Although Xi'an is best known for the Terracotta Warriors and many traditional delicacies, the ancient city is now making firm and quick steps to become a major IT hub by creating a favorable environment for technology companies as well as professionals from all over the world.
Xi'an holds the Global Programers' Festival to promote its IT industry. [Photo/China SCIO]
One such IT talent is 27-year-old Zhang Xiaodong from Xi'an's Northwestern Polytechnical University. He said he chose to stay in Xi'an after graduation to take a job as a software engineer, and that he is living his dream.
"I'm earning as much as 8,000 yuan (US$1,200) a month," he said."That is a desirable salary compared with the living cost here."
Modeling after famed global tech centers like Silicon Valley and Bangalore, Xi'an has taken advantage of its local resources in research and education to catapult itself as a prime destination for IT companies.
"The ancient city has the human resources it takes to contend with Silicon Valley and Bangalore to become a hub for technology and innovation," said Gong Min, founder of Beijing Linx-Tech Co., Ltd. "People are the first factor for the IT industry and it is the talent that makes things happen."
Xi'an is home to around 100 research institutes and more than 60 universities, including renowned science universities like Xi'an Jiaotong University and Xidian University. Drawing students from across the country, they help to form a large talent pool to feed the booming IT sector in the region.

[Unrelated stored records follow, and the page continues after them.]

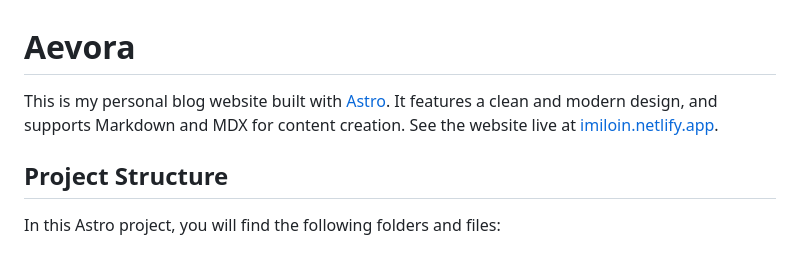
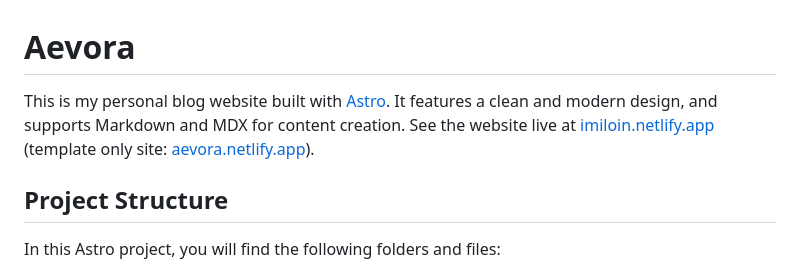
Before and after one commit to Imiloin/Aevora, a Markdown page: README.md, the part around the change. GitHub-like rendering.

Commit message:
docs: update README to include template site link

```diff
--- a/README.md
+++ b/README.md
@@ -1,6 +1,6 @@
 # Aevora
 
-This is my personal blog website built with [Astro](https://astro.build/). It features a clean and modern design, and supports Markdown and MDX for content creation. See the website live at [imiloin.netlify.app](https://imiloin.netlify.app/).
+This is my personal blog website built with [Astro](https://astro.build/). It features a clean and modern design, and supports Markdown and MDX for content creation. See the website live at [imiloin.netlify.app](https://imiloin.netlify.app/) (template only site: [aevora.netlify.app](https://aevora.netlify.app/)).
 
 ## Project Structure
 
```
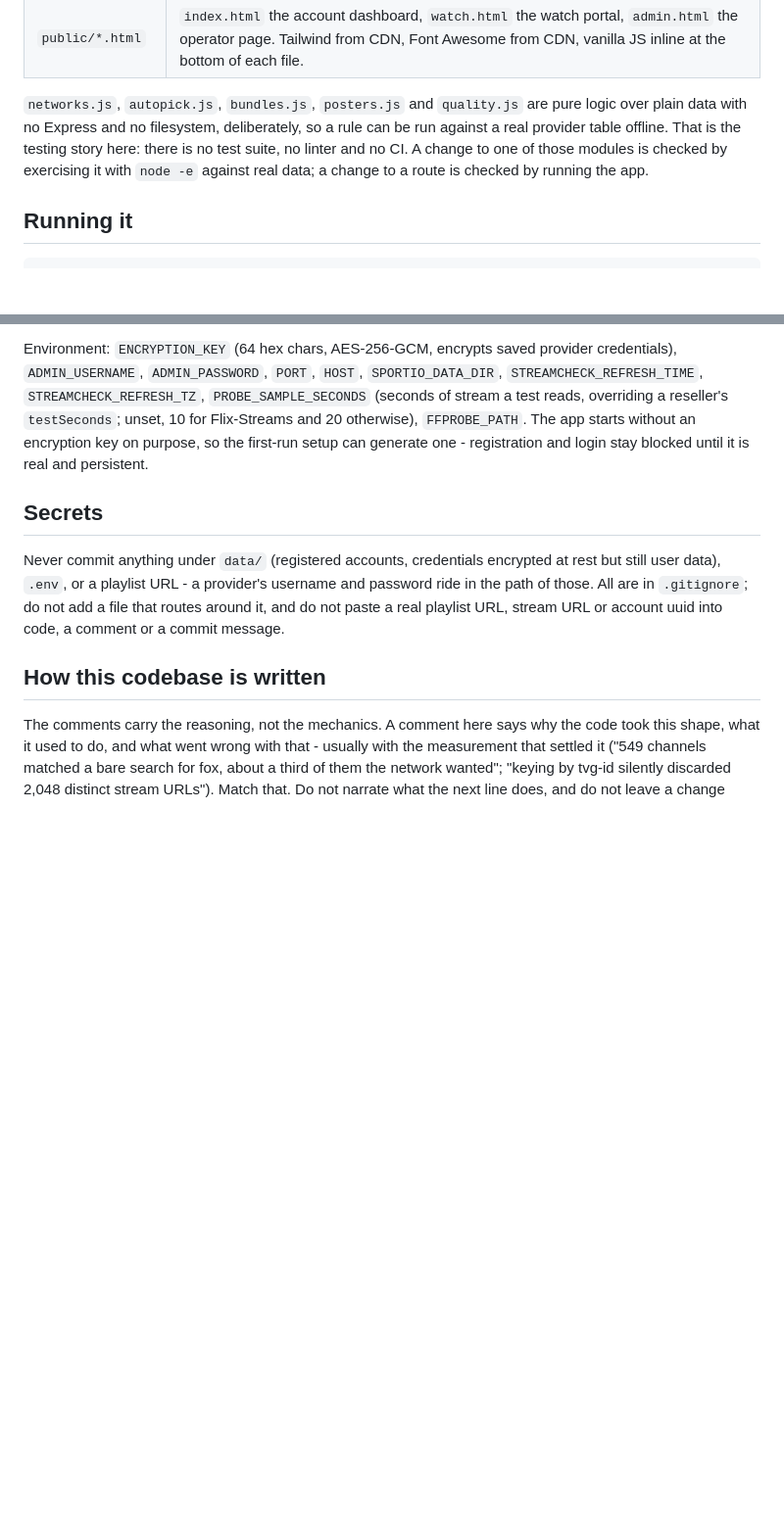
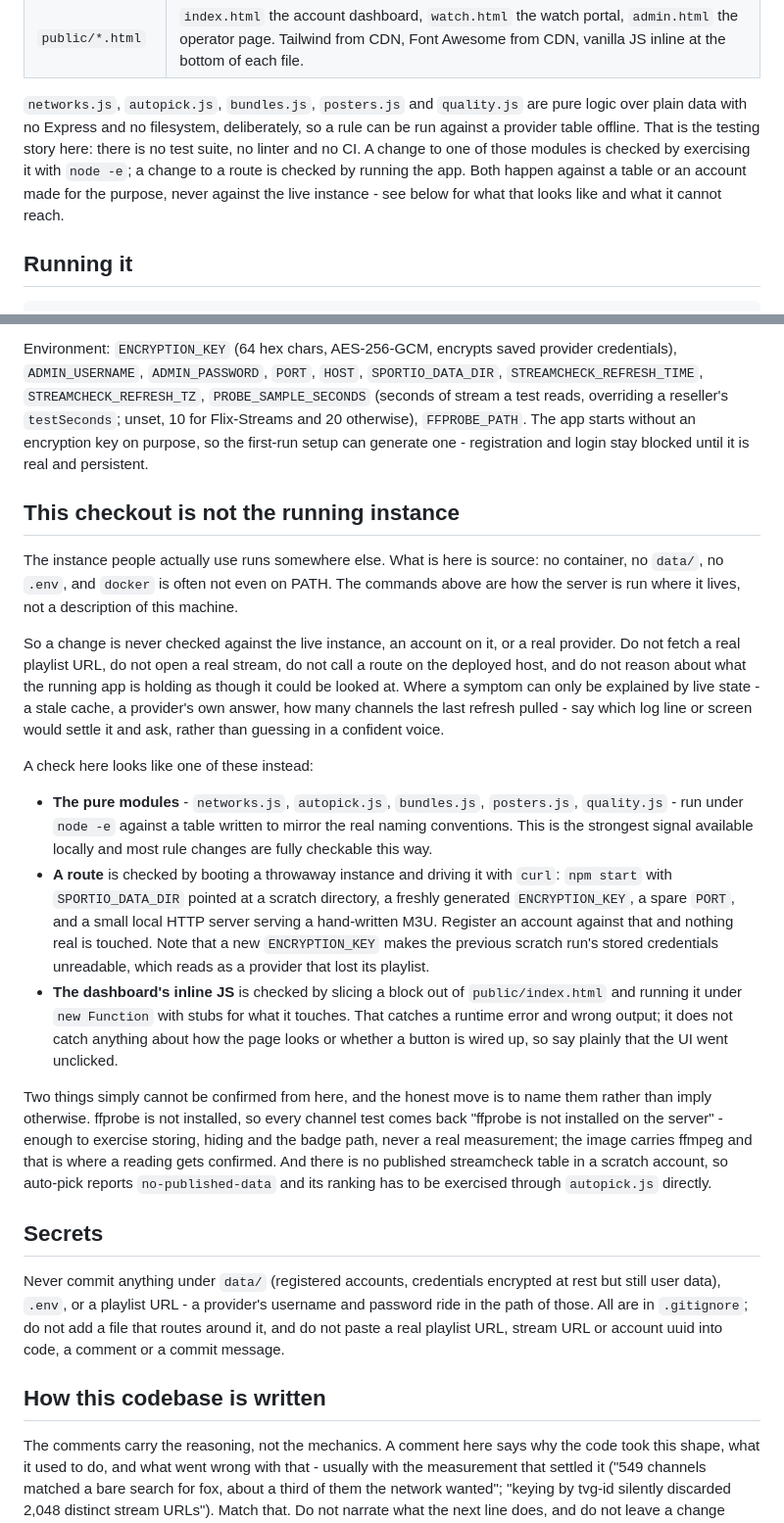
Before and after one commit to Jason1313/sportio-live, a Markdown page: CLAUDE.md, 2 parts joined by grey strips. Shown at 98% size. GitHub-like rendering; blank space fills up the shorter version.

Commit message:
Say that this checkout is not the running instance
Nothing here said where the app actually runs, and the Running it
section reads like a description of the local machine: a compose
command, a localhost port, an npm start. It is none of those things.
The instance people use is somewhere else, and this tree is source with
no container, no data directory and no env file behind it.

Left unsaid, the gap gets filled in by whoever is working. Over one
session it produced a reach for `docker compose ps` against a machine
with no docker on PATH, and confident reasoning about what a live cache
was holding when nothing here could see it. Neither is dangerous by
luck rather than by design - the same instinct pointed at a real
playlist URL or a deployed route would be reaching into somebody's
account.

So the new section says it outright, and then says what a check does
look like from here: the pure modules under `node -e`, a route against a
throwaway instance on a scratch data directory with a hand-written M3U
behind it, the dashboard's inline JS sliced out and run under `new
Function`. It also names the two things that cannot be confirmed here at
all - ffprobe is not installed, so a channel test only ever reports that
it is missing, and a scratch account has no published sweep, so
auto-pick answers no-published-data - because a report that quietly
omits those reads as more verified than it is.

Co-Authored-By: Claude Opus 5 <noreply@anthropic.com>

```diff
--- a/CLAUDE.md
+++ b/CLAUDE.md
@@ -31,10 +31,12 @@ either side of the wire. The image also carries ffmpeg, for ffprobe.
 
 `networks.js`, `autopick.js`, `bundles.js`, `posters.js` and `quality.js` are pure
 logic over plain data with no Express and no filesystem, deliberately, so
-a rule can be run against a real provider table offline. That is the
-testing story here: there is no test suite, no linter and no CI. A change
-to one of those modules is checked by exercising it with `node -e` against
-real data; a change to a route is checked by running the app.
+a rule can be run against a provider table offline. That is the testing
+story here: there is no test suite, no linter and no CI. A change to one
+of those modules is checked by exercising it with `node -e`; a change to
+a route is checked by running the app. Both happen against a table or an
+account made for the purpose, never against the live instance - see
+below for what that looks like and what it cannot reach.
 
 ## Running it
 
@@ -60,6 +62,51 @@ reseller's `testSeconds`; unset, 10 for Flix-Streams and 20 otherwise),
 The app starts without an encryption key on purpose, so the first-run
 setup can generate one - registration and login stay blocked until it is
 real and persistent.
+
+## This checkout is not the running instance
+
+The instance people actually use runs somewhere else. What is here is
+source: no container, no `data/`, no `.env`, and `docker` is often not
+even on PATH. The commands above are how the server is run where it
+lives, not a description of this machine.
+
+So a change is never checked against the live instance, an account on
+it, or a real provider. Do not fetch a real playlist URL, do not open a
+real stream, do not call a route on the deployed host, and do not reason
+about what the running app is holding as though it could be looked at.
+Where a symptom can only be explained by live state - a stale cache, a
+provider's own answer, how many channels the last refresh pulled - say
+which log line or screen would settle it and ask, rather than guessing
+in a confident voice.
+
+A check here looks like one of these instead:
+
+- **The pure modules** - `networks.js`, `autopick.js`, `bundles.js`,
+  `posters.js`, `quality.js` - run under `node -e` against a table
+  written to mirror the real naming conventions. This is the strongest
+  signal available locally and most rule changes are fully checkable
+  this way.
+- **A route** is checked by booting a throwaway instance and driving it
+  with `curl`: `npm start` with `SPORTIO_DATA_DIR` pointed at a scratch
+  directory, a freshly generated `ENCRYPTION_KEY`, a spare `PORT`, and a
+  small local HTTP server serving a hand-written M3U. Register an
+  account against that and nothing real is touched. Note that a new
+  `ENCRYPTION_KEY` makes the previous scratch run's stored credentials
+  unreadable, which reads as a provider that lost its playlist.
+- **The dashboard's inline JS** is checked by slicing a block out of
+  `public/index.html` and running it under `new Function` with stubs for
+  what it touches. That catches a runtime error and wrong output; it
+  does not catch anything about how the page looks or whether a button
+  is wired up, so say plainly that the UI went unclicked.
+
+Two things simply cannot be confirmed from here, and the honest move is
+to name them rather than imply otherwise. ffprobe is not installed, so
+every channel test comes back "ffprobe is not installed on the server" -
+enough to exercise storing, hiding and the badge path, never a real
+measurement; the image carries ffmpeg and that is where a reading gets
+confirmed. And there is no published streamcheck table in a scratch
+account, so auto-pick reports `no-published-data` and its ranking has to
+be exercised through `autopick.js` directly.
 
 ## Secrets
 
```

"Keeping local talent and luring outside talent is key to the success of the IT industry for Xi'an," Gong said.
He suggested that there should be a synergy between colleges and startups to encourage innovative thinking and problem solving among college students.
In recent years, Xi'an has begun attracting major IT enterprises, including Huawei, Chinasoft International and ZTE, all of which have set up research and development operations in the city.
"One third of HSBC's global business has been bolstered by our center in Xi'an," said Cen Zhen, head of Chinasoft International's HSBC Business Line.
Chinasoft International, one of the leading software companies in China, opened a company in Xi'an in 2012. Cen said the reasons that led the company to Xi'an are the presence of educational and entrepreneurial institutions as well as the region's large talent pool.
Chen Yuhong, executive chairman of the board of Chinasoft International Ltd., said, "Chinasoft International is working with other companies to help build Xi'an into China's 'Silicon Valley' and China's Bangalore. "
Chinasoft International is joined by Huawei and 31 other Fortune 500 companies, such as IBM, Samsung, Fujitsu and Intel, to have set up offices in Xi'an.
The Xi'an Software Park, part of the city's High-Tech Industries Development Zone, is an active promoter of IT investment.
Established in 1998, the Xi'an Software Park is one of the nation's four parks that earn the titles of the "National Software Industrial Base" and the "National Software Export Base."
Lyu Dongguo, director of the Xi'an Software Park Development Center, said many IT companies chose the park to start their ventures as it ticked all the boxes in terms of support infrastructure for their growth, an enviable pool of tech talents and low-cost commercial real estate.
"The average home prices are round 9,000 yuan for each square meter in Xi'an, compared with sky-high prices in Beijing and Shanghai, which normally surpass 50,000 yuan," he said.
In 2016, more than 2,000 companies in the park generated a combined 199.4 billion yuan in revenue and employed a total of 165,100 professionals. The figures are expected to grow to 500 billion yuan and 250,000 professionals by 2021.
Going even further to attract talents, Xi'an eased its household registration rules since March 1 this year.
The new policy, considered the most loosened household registration policy in China's history, grants permanent residency to migrants aged 35 and under who are college graduates and willing to work, live or start a business in the city. The permanent residency status gives the IT professionals equal access to social welfare and other benefits.
"The policy will greatly fuel the IT industry in Xi'an," Lyu said. "More graduates will choose to stay and work in the city."
Xi'an Software Park is also an active participant in a recent initiative to promote the city's IT industry, the Global Programers' Festival.
"The festival is held not only to celebrate the programers, but also to present Xi'an to more IT engineers in the world and attract more IT companies to come here," Lyu said.
Sumavasee Slasuk, director of the Digital Economy Promotion Agency of Thailand, was invited to attend the festival, and she said she was quite impressed with the city.
After having spoken with some IT companies in the city, Slasuk said she found the younger generation there to be very interested in the software industry.
"They have very good professional skills and are keen on creating their startups," she said.
(By He Shan)